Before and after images
== Segment start ==
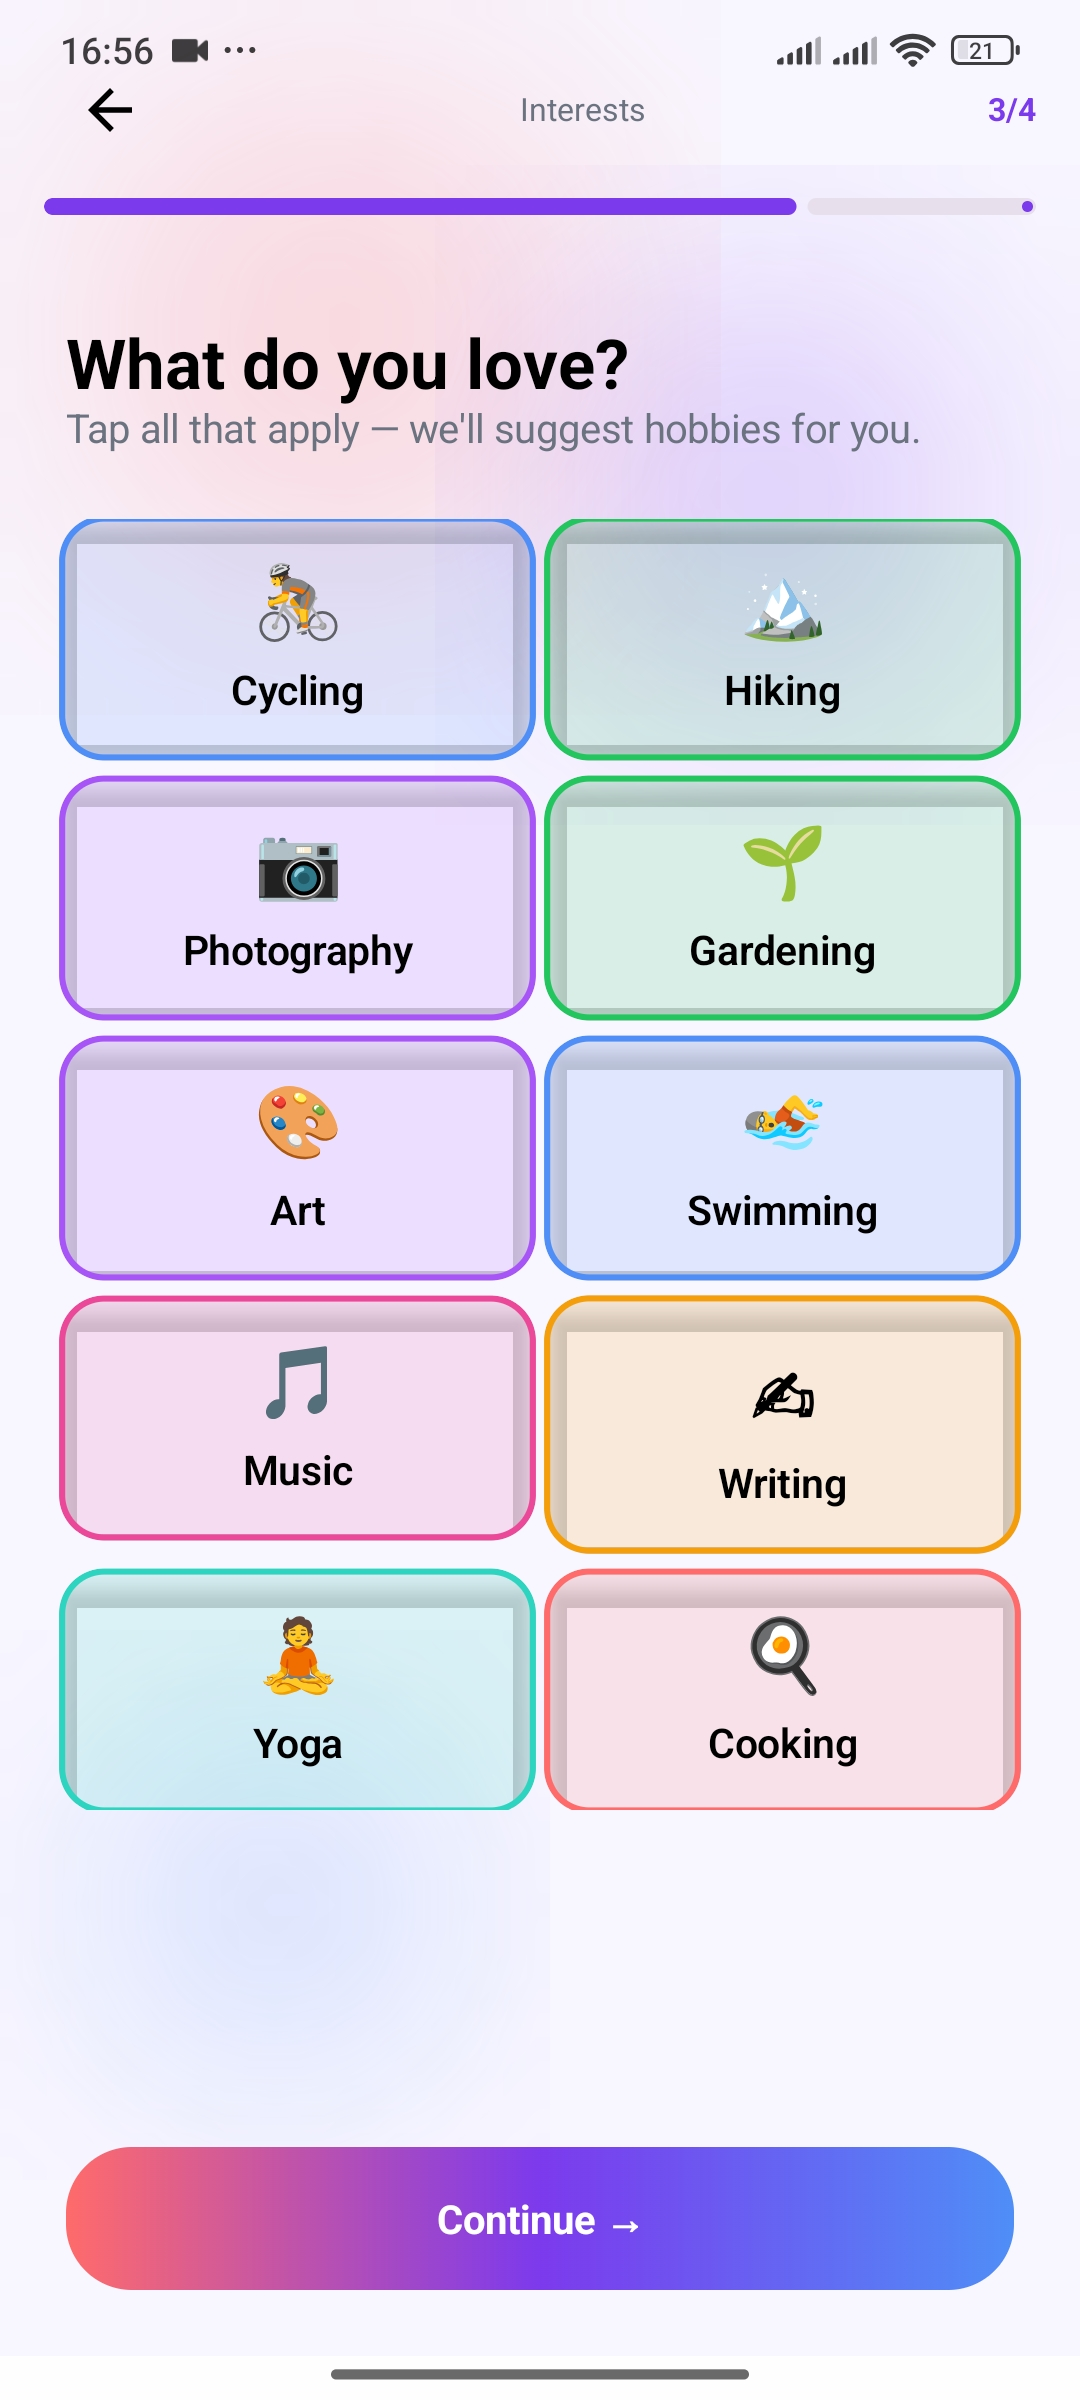
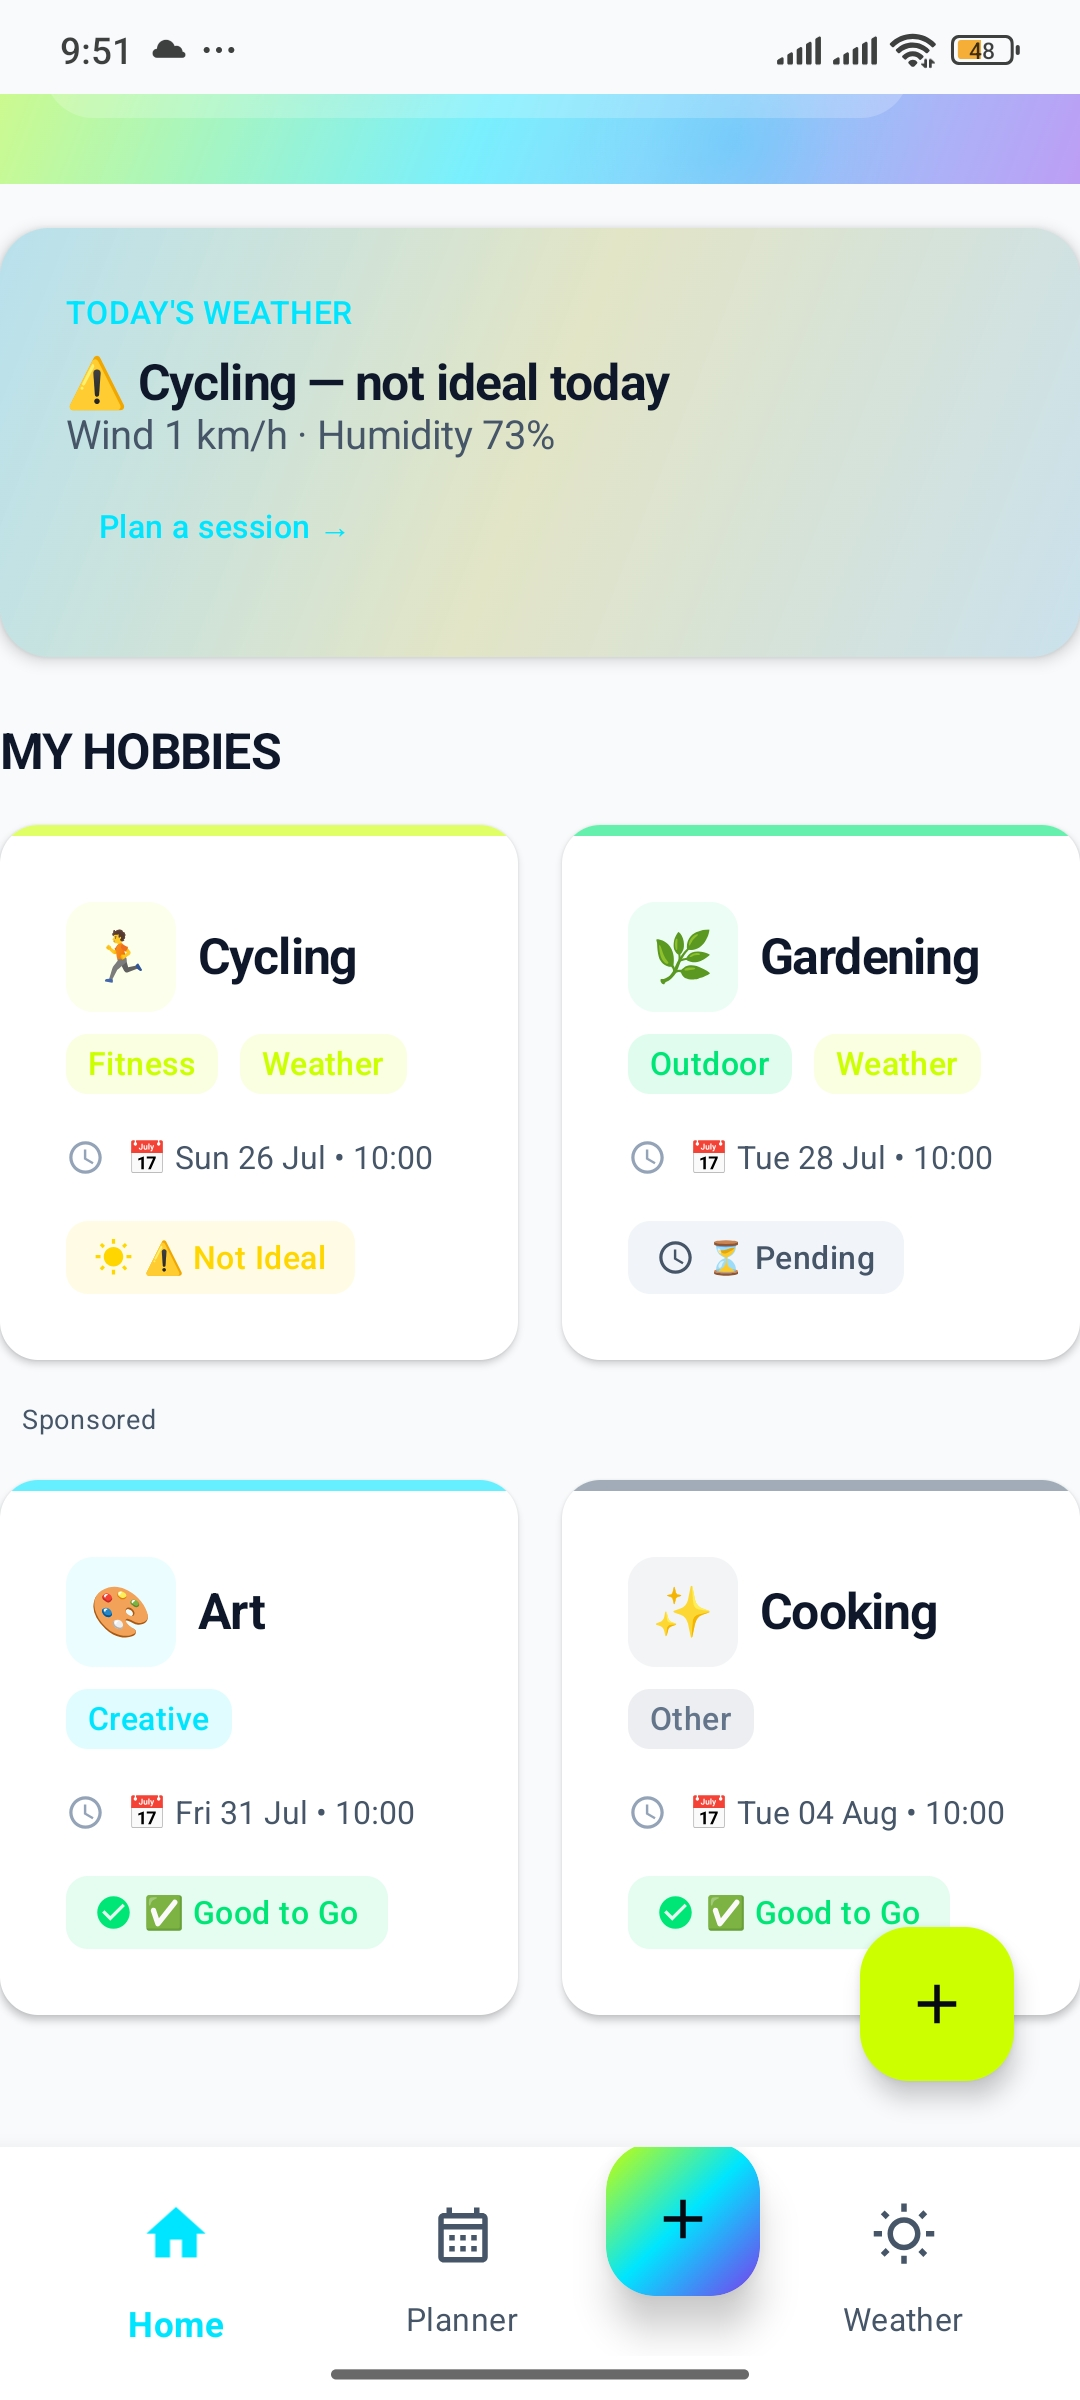
updated screenshots

diff --git a/docs/index.html b/docs/index.html
@@ -1735,16 +1735,19 @@
                 <p>Create, organize, and manage all your hobbies in one beautiful dashboard. Track progress, set goals, and keep your passions organized.</p>
             </div>
             <div class="feature-card reveal reveal-delay-1">
+                <img src="personalized_preferences.png" alt="Personalized Preferences feature showing custom weather settings for each hobby" class="feature-card-image">
                 <div class="feature-icon feature-icon-accent">⚙</div>
                 <h3>Personalized Preferences</h3>
                 <p>Set ideal weather conditions for each hobby — temperature range, rain tolerance, wind limits. Get custom recommendations tailored to your comfort level.</p>
             </div>
             <div class="feature-card reveal reveal-delay-2">
+                <img src="smart_notifications.png" alt="Smart Notifications feature showing timely reminders and weather alerts" class="feature-card-image">
                 <div class="feature-icon feature-icon-primary">🔔</div>
                 <h3>Smart Notifications</h3>
                 <p>Receive timely reminders for scheduled hobbies and intelligent alerts when weather conditions match your preferences. Never miss the perfect moment.</p>
             </div>
             <div class="feature-card reveal reveal-delay-3">
+                <img src="family_friendly.png" alt="Family-Friendly interface showing intuitive design for users of all ages" class="feature-card-image">
                 <div class="feature-icon feature-icon-green">👨👩👧👦</div>
                 <h3>Family-Friendly</h3>
                 <p>Designed for users of all ages with a clean, intuitive interface. Share hobbies with family members and plan group activities together.</p>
== Segment end ==
ASSIGNMENT
Write out all the entries precisely as given, omitting each image.

EXERCISE OUTPUT
updated screenshots

diff --git a/docs/index.html b/docs/index.html
@@ -1735,16 +1735,19 @@
                 <p>Create, organize, and manage all your hobbies in one beautiful dashboard. Track progress, set goals, and keep your passions organized.</p>
             </div>
             <div class="feature-card reveal reveal-delay-1">
+                <img src="personalized_preferences.png" alt="Personalized Preferences feature showing custom weather settings for each hobby" class="feature-card-image">
                 <div class="feature-icon feature-icon-accent">⚙</div>
                 <h3>Personalized Preferences</h3>
                 <p>Set ideal weather conditions for each hobby — temperature range, rain tolerance, wind limits. Get custom recommendations tailored to your comfort level.</p>
             </div>
             <div class="feature-card reveal reveal-delay-2">
+                <img src="smart_notifications.png" alt="Smart Notifications feature showing timely reminders and weather alerts" class="feature-card-image">
                 <div class="feature-icon feature-icon-primary">🔔</div>
                 <h3>Smart Notifications</h3>
                 <p>Receive timely reminders for scheduled hobbies and intelligent alerts when weather conditions match your preferences. Never miss the perfect moment.</p>
             </div>
             <div class="feature-card reveal reveal-delay-3">
+                <img src="family_friendly.png" alt="Family-Friendly interface showing intuitive design for users of all ages" class="feature-card-image">
                 <div class="feature-icon feature-icon-green">👨👩👧👦</div>
                 <h3>Family-Friendly</h3>
                 <p>Designed for users of all ages with a clean, intuitive interface. Share hobbies with family members and plan group activities together.</p>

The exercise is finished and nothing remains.